Watch: Digital Cities / Cyber Cities
‘˜Our Digital Rights to the City‘ is a small collection of articles about digital technology, data and the city. It covers a range of topics relating to the political and economic power of technologies that are now almost inescapable within the urban environment. The collection is edited by Joe Shaw and Mark Graham and its contributing authors are Jathan Sadowski, Valentina Carraro, Bart Wissink, Desiree Fields, Kurt Iveson, Taylor Shelton, Sophia Drakopoulou and Mark Purcell.
The Cities Coalition for Digital Rights marks the first international agreement between cities to develop policies to protect their citizens’ internet privacy. The coalition was introduced at the Smart Cities Expo World Congress in Barcelona, and was signed by Barcelona, New York and Amsterdam. The joint initiative will promote and track progress in protecting residents’ and visitors’ digital rights.
In early November, the Center for Digital Government (CDG) announced the winners of the 2018 Digital Cities Survey, running for the 18th year and recognizing US cities which use technology to make better use of their resources in ways such as tackling social challenges, enhancing cybersecurity, improving transparency etc.
A new report, published by O2, identifies how improved mobile connectivity, enabled by 5G, will update the way cities operate, making them smarter and creating tangible benefits for citizens and city councils.
The article “Visualizing the Impacts of Movement Infrastructures on Social Inclusion: Graph-Based Methods for Observing Community Formations in Contrasting Geographic Contexts” explores innovative methods for observing the impacts of roads, junctions and pathways on social inclusion. It is an open access paper, published by researchers of the University College London (UCL).

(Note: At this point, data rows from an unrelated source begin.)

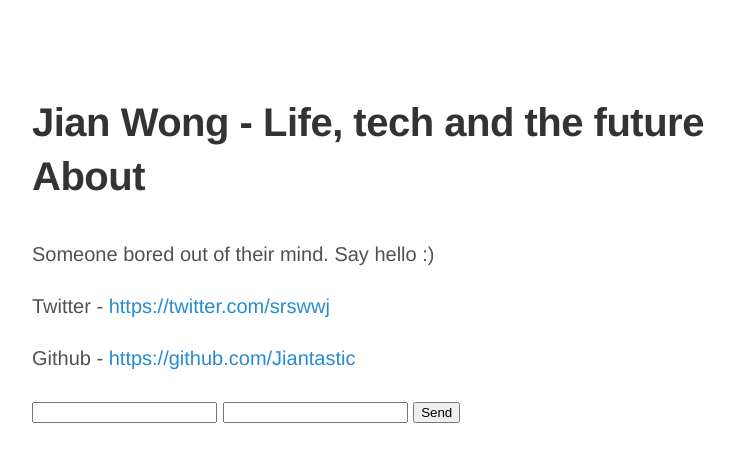
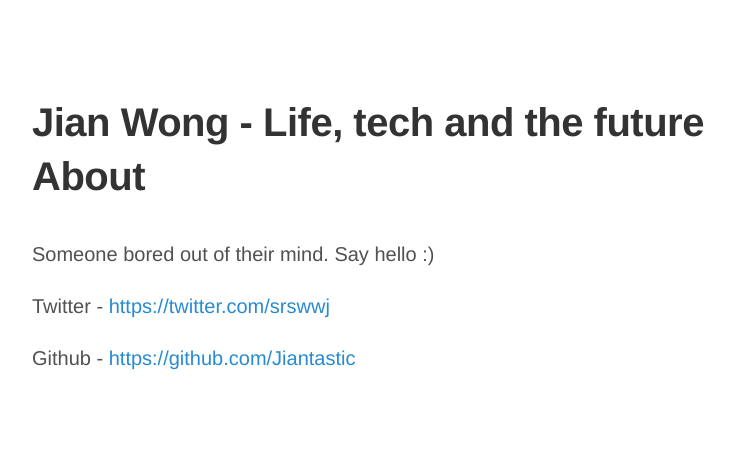
Before and after one commit to Jiantastic/jiantastic.github.io, a Jekyll site: the page built from about.md, in a window 1280 px wide. Shown: the top 462 px of the page, without its empty margins (248-982 px from the left). Built offline with Jekyll 4.4.1, drawn with Linux system fonts in a browser that asks for light colours; Markdown is read by kramdown in place of the engine named in the settings.

Commit message:
Update page.html

```diff
--- a/_layouts/page.html
+++ b/_layouts/page.html
@@ -10,9 +10,3 @@ layout: default
   <h1 class="page-title">{{ page.title }}</h1>
   {{ content }}
 </div>
-<form action="//formspree.io/srswwj@gmail.com"
-      method="POST">
-    <input type="text" name="name">
-    <input type="email" name="_replyto">
-    <input type="submit" value="Send">
-</form>
```
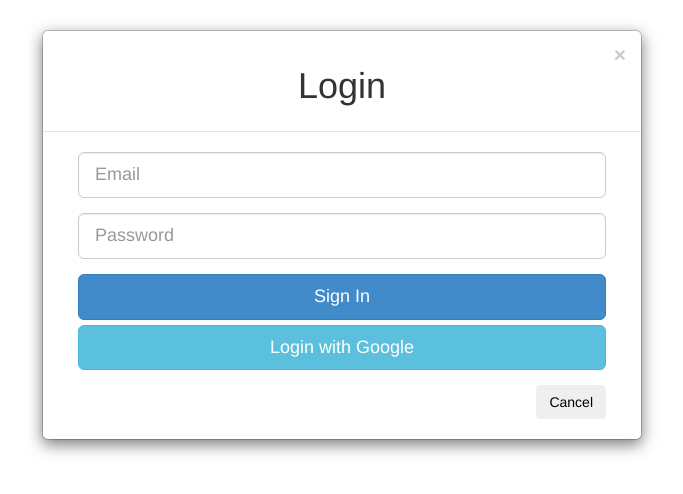
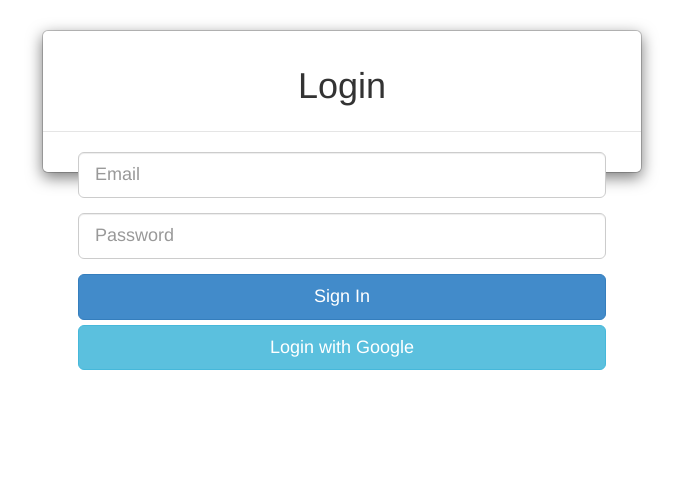
Before and after one commit to gdpak/test_app, a Django app: page /login/ in a window 1280 px wide. Shown: the top 494 px of the page, without its empty margins (298-981 px from the left). Run offline with Django 3.2, Linux system fonts and the light colour scheme; some libraries are stand-ins or nearby versions.

Commit message:
removing the cancel and cross icon

```diff
--- a/test_app/templates/login.html
+++ b/test_app/templates/login.html
@@ -14,7 +14,6 @@
 	<div class="modal-dialog">
 		<div class="modal-content">
 			<div class="modal-header">
-				<button type="button" class="close" data-dismiss="modal" aria-hidden="true">×</button>
 				<h1 class="text-center">Login</h1>
 			</div>
 			<div class="modal-body">
@@ -46,11 +45,6 @@
 					{% endif %}
 				</form>
 			</div>
-			<div class="modal-footer">
-				<div class="col-md-12">
-					<button class="btn" data-dismiss="modal" aria-hidden="true">Cancel</button>
-				</div>
-			</div>
 		</div>
 	</div>
 </div>
```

In this article, Michael Nagenborg explores how robotics can be integrated into the urban landscape and distinguishes two perspectives: (1) the responsible design and use of urban robots and (2) the robots as part of responsible urban innovations. Highlighting the spatial dimension of robots and the issue of integrating them in the urban environment, Nagenborg focuses on the concept of urban justice and questions the concept of smart city as well as the idea that maybe robots are not the answer to the needs of cities